A major chapter of Collingwood’s political history is nearing closure as of this week, when the corporate and community services committee voted Monday night (Feb. 6) in favour of implementing the last remaining recommendations out of Collingwood’s Judicial Inquiry.
A Code of Conduct for staff of the town was given initial approval on Monday at the committee level, which includes changes that reflect 57 of the 306 recommendations suggested by Associate Chief Justice Frank Marrocco in his Nov. 2020 final report.
“This is our concluding report from 306 recommendations,” said town clerk Sara Almas on Monday. “This is the final piece. I'm very happy to report that.”
Of Marrocco’s 306 total recommendations, 57 of them pertain to establishing a Code of Conduct for staff.
The new staff Code of Conduct is based on the City of Vaughan’s code as a best-practise example. The code applies to all full-time and part-time employees, permanent, contract, seasonal and temporary employees, students, interns and volunteers.
The new staff Code of Conduct document includes rules regarding employee standards, stewardship, conflicts of interest, business meals, functions, oversight and reporting/investigations.
“We have added additional nuances that are specific and unique to the Town of Collingwood, such as accountability as it relates to our existing delegated authorities, procurement and lobbyist rules as well as disciplinary policies,” noted Almas in her report to councillors.
A public gift registry will also be made available moving forward on the Town of Collingwood’s website which will outline when gifts are received by town staff, who received them, who sent them, when they were sent, a description of the gift and the estimated value of gift.

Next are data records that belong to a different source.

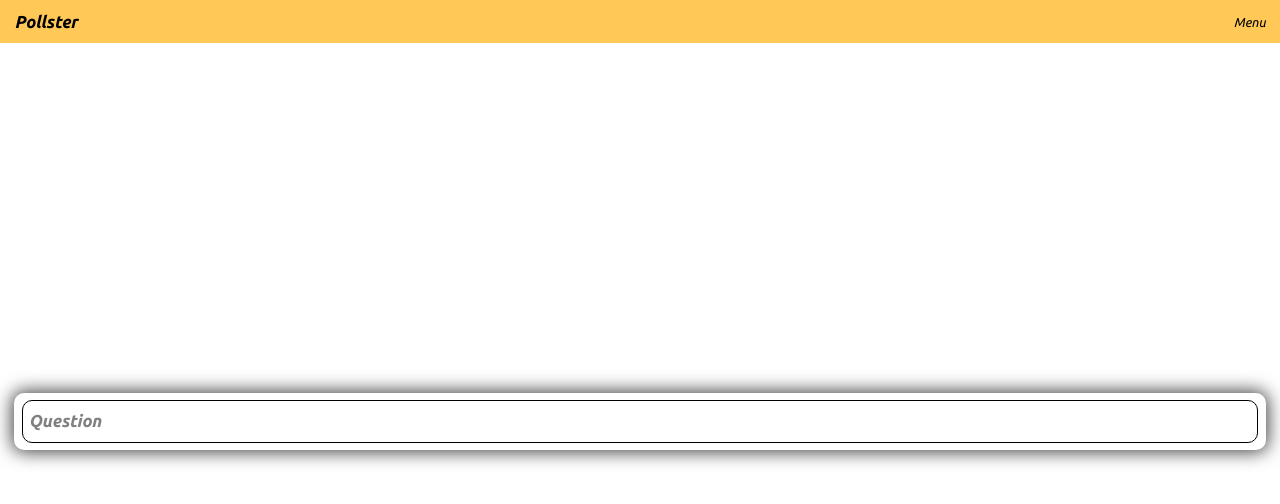
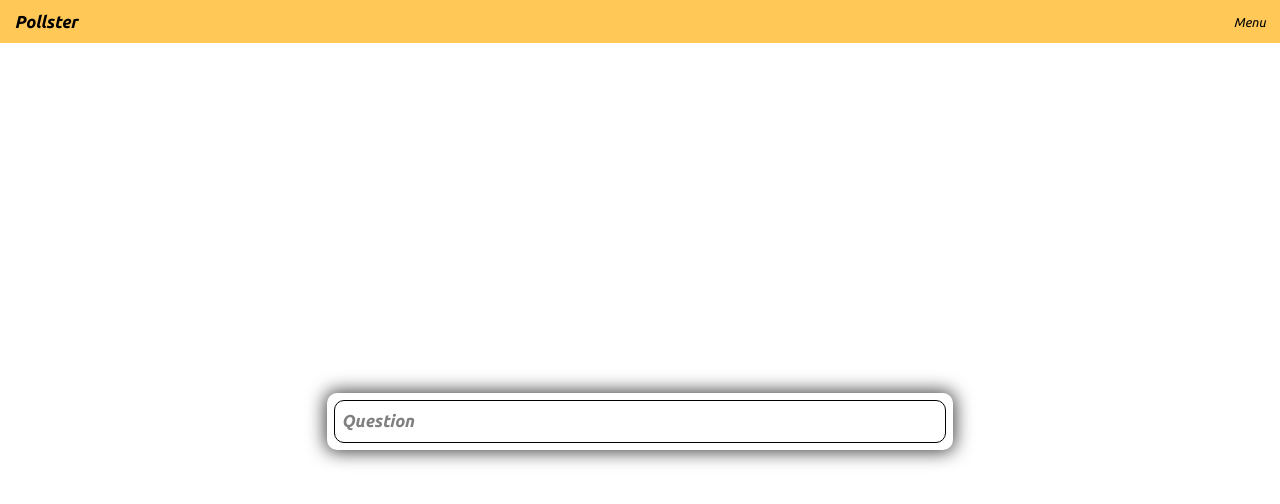
Before and after one commit to DarkVooDoo/Pollster, a Next.js app: page / in a window 1280 px wide. Shown: the top 504 px of the page. Built offline with nearby package versions, Linux system fonts and the light colour scheme.

Commit message:
Media Queries

```diff
--- a/styles/Home.module.css
+++ b/styles/Home.module.css
@@ -69,3 +69,15 @@
   color: white;
   font-weight: bold;
 }
+
+@media screen and (min-width: 428px){
+  .form{
+      width: 70%;
+  }
+}
+
+@media screen and (min-width: 1025px){
+  .form{
+      width: 50%;
+  }
+}
```
Also changed, not shown: styles/Result.module.css (+12 -0 lines).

The new code clarifies that staff is prohibited from accepting gifts, favours, entertainment, meals, trips, or benefits of any kind from any bidder or potential bidder in either the pre-procurement phase or during the procurement process.
“You’ll see within the policy there were a lot of things (added) like yearly sign-offs, and people acknowledging,” said Chief Administrative Officer Sonya Skinner on Monday. “It does have some teeth in it but it's about communicating to staff proactively about the expectations of a municipality.”
“This is a cutting-edge document for a municipality of our size,” Skinner added.
Collingwood’s Judicial Inquiry came to a close with a final report from the commissioner published Nov. 2, 2020.
The inquiry was called in 2018 to investigate the 50 per cent share sale of Collus electrical utility to PowerStream in 2012, and the subsequent spending of share sale proceeds on two fabric membrane structures in Collingwood. As well, the inquiry was tasked with investigating who received money as a result of the share sale and building the recreational facilities.
Morocco said he found undisclosed conflicts, unfair procurements, and a lack of transparency.
Other main changes made to town policies and procedures as a result of the inquiry report include:
- Implementing a whistleblower policy for staff
- A new code of conduct for Collingwood council members as well as members of committees and local boards
- Hiring the services of an integrity commissioner who is also responsible for the role of lobbyist registrar. The inquiry recommended a registry to track all lobbying activity and a public listing of lobbyists. The town already had a lobbyist registry in place before the final recommendations were made, but has since made tweaks to the process based on the commissioner’s report. The town did pay for integrity commissioner services prior to the inquiry report being released.
- Hiring a fairness monitor to oversee the town’s purchases.
The committee voted unanimously in favour of recommending approval of the new staff code of conduct. Mayor Yvonne Hamlin and Coun. Kathy Jeffery were absent from the meeting.
The decision will need to be ratified at council’s next regular meeting on Feb. 20 before going into effect.